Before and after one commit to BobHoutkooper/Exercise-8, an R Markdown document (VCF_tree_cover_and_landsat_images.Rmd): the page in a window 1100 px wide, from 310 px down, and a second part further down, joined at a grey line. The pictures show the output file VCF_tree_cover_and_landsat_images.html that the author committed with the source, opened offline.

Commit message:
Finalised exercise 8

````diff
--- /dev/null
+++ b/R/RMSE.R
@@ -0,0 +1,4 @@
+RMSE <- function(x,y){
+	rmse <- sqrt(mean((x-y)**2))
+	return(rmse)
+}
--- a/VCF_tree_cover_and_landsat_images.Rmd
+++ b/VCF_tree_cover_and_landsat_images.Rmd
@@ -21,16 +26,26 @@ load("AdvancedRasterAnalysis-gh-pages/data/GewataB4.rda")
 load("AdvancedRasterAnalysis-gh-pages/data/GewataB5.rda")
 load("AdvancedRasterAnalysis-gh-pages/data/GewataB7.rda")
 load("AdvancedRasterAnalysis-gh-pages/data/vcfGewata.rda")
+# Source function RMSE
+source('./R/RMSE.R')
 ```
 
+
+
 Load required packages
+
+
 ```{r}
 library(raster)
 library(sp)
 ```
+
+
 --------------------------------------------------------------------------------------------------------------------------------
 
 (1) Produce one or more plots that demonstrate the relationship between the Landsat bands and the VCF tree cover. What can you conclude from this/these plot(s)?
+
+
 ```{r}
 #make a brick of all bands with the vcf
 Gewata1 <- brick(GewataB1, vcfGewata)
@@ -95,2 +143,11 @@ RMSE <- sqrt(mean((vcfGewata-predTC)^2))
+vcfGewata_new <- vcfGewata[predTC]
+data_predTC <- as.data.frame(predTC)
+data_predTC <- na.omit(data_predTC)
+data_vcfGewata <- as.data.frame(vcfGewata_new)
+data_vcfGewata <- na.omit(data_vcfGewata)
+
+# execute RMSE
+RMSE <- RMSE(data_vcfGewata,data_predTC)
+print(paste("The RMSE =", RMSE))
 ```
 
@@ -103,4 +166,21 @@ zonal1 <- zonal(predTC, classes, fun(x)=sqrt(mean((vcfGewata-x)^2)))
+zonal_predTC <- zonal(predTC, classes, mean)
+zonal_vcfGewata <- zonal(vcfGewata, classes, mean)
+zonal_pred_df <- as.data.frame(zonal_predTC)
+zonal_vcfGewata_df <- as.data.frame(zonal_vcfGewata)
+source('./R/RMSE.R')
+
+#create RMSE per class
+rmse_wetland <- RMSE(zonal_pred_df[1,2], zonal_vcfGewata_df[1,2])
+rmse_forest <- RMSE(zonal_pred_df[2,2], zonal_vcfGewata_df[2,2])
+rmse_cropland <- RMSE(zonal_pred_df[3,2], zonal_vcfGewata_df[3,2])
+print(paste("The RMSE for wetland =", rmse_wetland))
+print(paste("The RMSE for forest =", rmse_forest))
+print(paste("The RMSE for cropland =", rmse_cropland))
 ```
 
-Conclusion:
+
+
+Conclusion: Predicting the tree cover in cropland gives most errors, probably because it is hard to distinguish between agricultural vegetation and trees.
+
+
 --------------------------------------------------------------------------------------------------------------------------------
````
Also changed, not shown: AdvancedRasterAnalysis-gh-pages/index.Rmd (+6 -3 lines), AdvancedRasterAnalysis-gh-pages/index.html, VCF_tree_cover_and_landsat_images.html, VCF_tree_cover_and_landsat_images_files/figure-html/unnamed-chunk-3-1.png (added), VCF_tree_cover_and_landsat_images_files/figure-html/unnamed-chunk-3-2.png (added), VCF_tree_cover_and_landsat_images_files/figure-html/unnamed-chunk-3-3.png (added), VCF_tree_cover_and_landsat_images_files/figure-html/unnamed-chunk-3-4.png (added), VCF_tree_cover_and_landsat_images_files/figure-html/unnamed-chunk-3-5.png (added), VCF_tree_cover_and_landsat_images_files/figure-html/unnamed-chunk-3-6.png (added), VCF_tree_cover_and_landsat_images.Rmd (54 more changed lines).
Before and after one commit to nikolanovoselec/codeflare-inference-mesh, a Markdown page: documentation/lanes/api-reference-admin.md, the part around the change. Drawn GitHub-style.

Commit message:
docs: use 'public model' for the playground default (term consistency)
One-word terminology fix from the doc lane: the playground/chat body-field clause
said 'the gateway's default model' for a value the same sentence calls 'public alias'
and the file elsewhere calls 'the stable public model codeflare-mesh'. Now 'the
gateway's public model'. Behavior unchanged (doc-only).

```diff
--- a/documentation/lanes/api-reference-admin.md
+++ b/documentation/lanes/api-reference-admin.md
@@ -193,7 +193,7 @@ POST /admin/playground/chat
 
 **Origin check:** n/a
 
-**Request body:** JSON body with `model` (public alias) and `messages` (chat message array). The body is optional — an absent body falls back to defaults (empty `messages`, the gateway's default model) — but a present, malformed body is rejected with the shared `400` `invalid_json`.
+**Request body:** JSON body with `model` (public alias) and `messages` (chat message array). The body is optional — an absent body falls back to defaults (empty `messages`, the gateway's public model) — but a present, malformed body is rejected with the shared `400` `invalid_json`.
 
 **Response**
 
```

• [WORK TO COMPLETE] Set the entries down again precisely as they were given.

• [RESULT OF THE TASK]
Before and after one commit to BobHoutkooper/Exercise-8, an R Markdown document (VCF_tree_cover_and_landsat_images.Rmd): the page in a window 1100 px wide, from 310 px down, and a second part further down, joined at a grey line. The pictures show the output file VCF_tree_cover_and_landsat_images.html that the author committed with the source, opened offline.

Commit message:
Finalised exercise 8

````diff
--- /dev/null
+++ b/R/RMSE.R
@@ -0,0 +1,4 @@
+RMSE <- function(x,y){
+	rmse <- sqrt(mean((x-y)**2))
+	return(rmse)
+}
--- a/VCF_tree_cover_and_landsat_images.Rmd
+++ b/VCF_tree_cover_and_landsat_images.Rmd
@@ -21,16 +26,26 @@ load("AdvancedRasterAnalysis-gh-pages/data/GewataB4.rda")
 load("AdvancedRasterAnalysis-gh-pages/data/GewataB5.rda")
 load("AdvancedRasterAnalysis-gh-pages/data/GewataB7.rda")
 load("AdvancedRasterAnalysis-gh-pages/data/vcfGewata.rda")
+# Source function RMSE
+source('./R/RMSE.R')
 ```
 
+
+
 Load required packages
+
+
 ```{r}
 library(raster)
 library(sp)
 ```
+
+
 --------------------------------------------------------------------------------------------------------------------------------
 
 (1) Produce one or more plots that demonstrate the relationship between the Landsat bands and the VCF tree cover. What can you conclude from this/these plot(s)?
+
+
 ```{r}
 #make a brick of all bands with the vcf
 Gewata1 <- brick(GewataB1, vcfGewata)
@@ -95,2 +143,11 @@ RMSE <- sqrt(mean((vcfGewata-predTC)^2))
+vcfGewata_new <- vcfGewata[predTC]
+data_predTC <- as.data.frame(predTC)
+data_predTC <- na.omit(data_predTC)
+data_vcfGewata <- as.data.frame(vcfGewata_new)
+data_vcfGewata <- na.omit(data_vcfGewata)
+
+# execute RMSE
+RMSE <- RMSE(data_vcfGewata,data_predTC)
+print(paste("The RMSE =", RMSE))
 ```
 
@@ -103,4 +166,21 @@ zonal1 <- zonal(predTC, classes, fun(x)=sqrt(mean((vcfGewata-x)^2)))
+zonal_predTC <- zonal(predTC, classes, mean)
+zonal_vcfGewata <- zonal(vcfGewata, classes, mean)
+zonal_pred_df <- as.data.frame(zonal_predTC)
+zonal_vcfGewata_df <- as.data.frame(zonal_vcfGewata)
+source('./R/RMSE.R')
+
+#create RMSE per class
+rmse_wetland <- RMSE(zonal_pred_df[1,2], zonal_vcfGewata_df[1,2])
+rmse_forest <- RMSE(zonal_pred_df[2,2], zonal_vcfGewata_df[2,2])
+rmse_cropland <- RMSE(zonal_pred_df[3,2], zonal_vcfGewata_df[3,2])
+print(paste("The RMSE for wetland =", rmse_wetland))
+print(paste("The RMSE for forest =", rmse_forest))
+print(paste("The RMSE for cropland =", rmse_cropland))
 ```
 
-Conclusion:
+
+
+Conclusion: Predicting the tree cover in cropland gives most errors, probably because it is hard to distinguish between agricultural vegetation and trees.
+
+
 --------------------------------------------------------------------------------------------------------------------------------
````
Also changed, not shown: AdvancedRasterAnalysis-gh-pages/index.Rmd (+6 -3 lines), AdvancedRasterAnalysis-gh-pages/index.html, VCF_tree_cover_and_landsat_images.html, VCF_tree_cover_and_landsat_images_files/figure-html/unnamed-chunk-3-1.png (added), VCF_tree_cover_and_landsat_images_files/figure-html/unnamed-chunk-3-2.png (added), VCF_tree_cover_and_landsat_images_files/figure-html/unnamed-chunk-3-3.png (added), VCF_tree_cover_and_landsat_images_files/figure-html/unnamed-chunk-3-4.png (added), VCF_tree_cover_and_landsat_images_files/figure-html/unnamed-chunk-3-5.png (added), VCF_tree_cover_and_landsat_images_files/figure-html/unnamed-chunk-3-6.png (added), VCF_tree_cover_and_landsat_images.Rmd (54 more changed lines).
Before and after one commit to nikolanovoselec/codeflare-inference-mesh, a Markdown page: documentation/lanes/api-reference-admin.md, the part around the change. Drawn GitHub-style.

Commit message:
docs: use 'public model' for the playground default (term consistency)
One-word terminology fix from the doc lane: the playground/chat body-field clause
said 'the gateway's default model' for a value the same sentence calls 'public alias'
and the file elsewhere calls 'the stable public model codeflare-mesh'. Now 'the
gateway's public model'. Behavior unchanged (doc-only).

```diff
--- a/documentation/lanes/api-reference-admin.md
+++ b/documentation/lanes/api-reference-admin.md
@@ -193,7 +193,7 @@ POST /admin/playground/chat
 
 **Origin check:** n/a
 
-**Request body:** JSON body with `model` (public alias) and `messages` (chat message array). The body is optional — an absent body falls back to defaults (empty `messages`, the gateway's default model) — but a present, malformed body is rejected with the shared `400` `invalid_json`.
+**Request body:** JSON body with `model` (public alias) and `messages` (chat message array). The body is optional — an absent body falls back to defaults (empty `messages`, the gateway's public model) — but a present, malformed body is rejected with the shared `400` `invalid_json`.
 
 **Response**
 
```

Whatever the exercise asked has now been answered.